I have lived through two military coup d’etats here in Thailand. They were both very uniquely Thai style affairs. Normally we associate coups with violence, shooting, arrests, and political prisons, in other words very unpleasant events.
However Thailand has come up with what I call “velvet coups”. I remember the first one in 2006. The army rolled out tanks in the streets of Bangkok. But instead of creating an atmosphere of terror among the citizens, many Thais took it as a fun event.
They climbed up on the tanks, handed flowers to the soldiers and had their pictures taken while posing on the tanks with the soldiers. No shots were fired and nobody got hurt.
Now in 2014 there was another coup by the army. This one was even more “velvet”. No tanks were out this time, again no shots were fired and nobody got hurt.
Most of the Thais seemed to appreciate the coup since it had stopped the constant political unrest and violence which had gripped Bangkok for years.
People came out and handed the soldiers food and drinks. There was remarkable restraint by the army even in the face of small demonstrations which violated martial law.
Although there were detentions of people who were seen as possible activists, nobody ended up in a prison cell. All were treated well and had decent accommodation, and all were released within a week or even a few days after signing a statement that they would not engage in any activism.
The army leadership went way out of their way to not antagonize the people. For example the army put on free concerts in Bangkok and even provided free hair cuts to the citizens.

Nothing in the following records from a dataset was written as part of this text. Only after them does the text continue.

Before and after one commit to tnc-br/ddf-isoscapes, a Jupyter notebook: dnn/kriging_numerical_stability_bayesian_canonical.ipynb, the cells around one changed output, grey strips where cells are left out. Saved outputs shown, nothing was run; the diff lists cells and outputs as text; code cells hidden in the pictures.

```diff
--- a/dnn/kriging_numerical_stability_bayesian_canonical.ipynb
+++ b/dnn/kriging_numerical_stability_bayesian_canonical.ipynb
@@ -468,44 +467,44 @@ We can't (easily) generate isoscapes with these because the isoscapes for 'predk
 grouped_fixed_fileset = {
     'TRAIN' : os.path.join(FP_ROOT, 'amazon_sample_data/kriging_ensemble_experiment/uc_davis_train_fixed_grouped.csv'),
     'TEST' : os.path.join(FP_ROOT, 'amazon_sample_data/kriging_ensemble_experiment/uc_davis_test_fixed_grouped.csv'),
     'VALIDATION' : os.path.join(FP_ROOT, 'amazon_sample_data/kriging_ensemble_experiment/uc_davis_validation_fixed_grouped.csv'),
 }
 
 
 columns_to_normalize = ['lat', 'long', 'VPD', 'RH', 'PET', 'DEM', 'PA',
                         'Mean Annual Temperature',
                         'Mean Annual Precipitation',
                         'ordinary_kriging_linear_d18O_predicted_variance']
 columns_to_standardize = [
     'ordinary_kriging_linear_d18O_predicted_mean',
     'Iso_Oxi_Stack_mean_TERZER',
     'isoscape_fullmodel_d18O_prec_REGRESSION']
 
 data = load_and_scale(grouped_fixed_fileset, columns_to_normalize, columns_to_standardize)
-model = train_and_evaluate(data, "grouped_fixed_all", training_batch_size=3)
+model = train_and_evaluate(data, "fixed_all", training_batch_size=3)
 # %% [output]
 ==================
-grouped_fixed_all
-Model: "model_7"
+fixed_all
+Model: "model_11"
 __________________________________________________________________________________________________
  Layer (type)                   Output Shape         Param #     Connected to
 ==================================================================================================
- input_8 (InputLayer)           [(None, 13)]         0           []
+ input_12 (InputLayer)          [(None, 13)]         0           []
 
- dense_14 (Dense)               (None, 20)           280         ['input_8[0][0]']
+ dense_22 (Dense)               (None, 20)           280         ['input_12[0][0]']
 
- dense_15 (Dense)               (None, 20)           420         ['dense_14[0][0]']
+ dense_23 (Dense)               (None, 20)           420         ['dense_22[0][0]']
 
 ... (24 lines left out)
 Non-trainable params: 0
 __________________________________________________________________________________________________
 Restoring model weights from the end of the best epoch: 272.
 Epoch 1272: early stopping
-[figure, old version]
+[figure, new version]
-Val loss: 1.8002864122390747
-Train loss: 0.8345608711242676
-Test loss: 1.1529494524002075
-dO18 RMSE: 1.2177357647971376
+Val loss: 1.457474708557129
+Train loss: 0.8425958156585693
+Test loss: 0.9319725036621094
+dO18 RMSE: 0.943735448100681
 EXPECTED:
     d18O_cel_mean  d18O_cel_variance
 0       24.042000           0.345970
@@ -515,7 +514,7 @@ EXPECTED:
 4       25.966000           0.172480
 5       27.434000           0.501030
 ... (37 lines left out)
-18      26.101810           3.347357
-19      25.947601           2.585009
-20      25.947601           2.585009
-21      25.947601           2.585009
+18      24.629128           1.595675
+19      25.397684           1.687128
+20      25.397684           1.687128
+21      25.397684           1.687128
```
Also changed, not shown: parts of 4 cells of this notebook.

They also immediately started to pay tens of thousands of rice farmers who had been left unpaid for 8 months in a subsidy scheme by the previous government which had turned into a disaster.
I am not trying to pass any judgment about the coup’s political justification, if it was right or wrong, necessary or not.
All I can say is that the Thai army managed to pull off this coup in a very restrained way. I mean if there has to be a coup, then the Thai style “velvet” coup is the way to do it.
From my personal experience, I feel safer now than before. For months and even years there was an increasing polarization in Thai society with often violent protests.
Clearly the democracy was not working very well. All in the name of democracy dozens of people were killed and many hundreds were injured in the political wrangling in Bangkok just in the last 6 months.
If that’s what it means to have democracy in Thailand, then I can do without it, at least for the time being until they get a little better understanding of this democracy thing.
Unfortunately the international media portrayed the coup as a sinister and dangerous affair, and many countries issued travel warnings for Thailand. The funny thing is that most tourists in Thailand never even noticed that there had been a coup, except for a temporary curfew at night.
I have no political affiliation here in Thailand and I don’t pretend to understand what’s going on behind the scenes. However as far as coup d’etats go, the Thai style “velvet” coups are as good as it gets.
So far the Thais that I have been talking to seem to appreciate the coup and they seem to think that Thailand is better off with it than with the derailed previous democratic system.
Of course not everyone will agree with me, including some Thais. There are heated opinions on both sides. I am not at all interested in engaging in political discussions.
All I am trying to do is paint a different picture of the state of affairs here in Thailand as someone who actually lives here than what is written in the western media.
Thailand is not chafing under the yoke of an oppressive military junta, people are not deprived of all their freedoms, and life pretty much goes on as usual, minus all the conflicts and violence that happened before the coup.
The majority of Thais seem to appreciate the coup as a necessary step to get the country back on track to a democratic system that actually works. Let’s hope that this is the way how it will work out.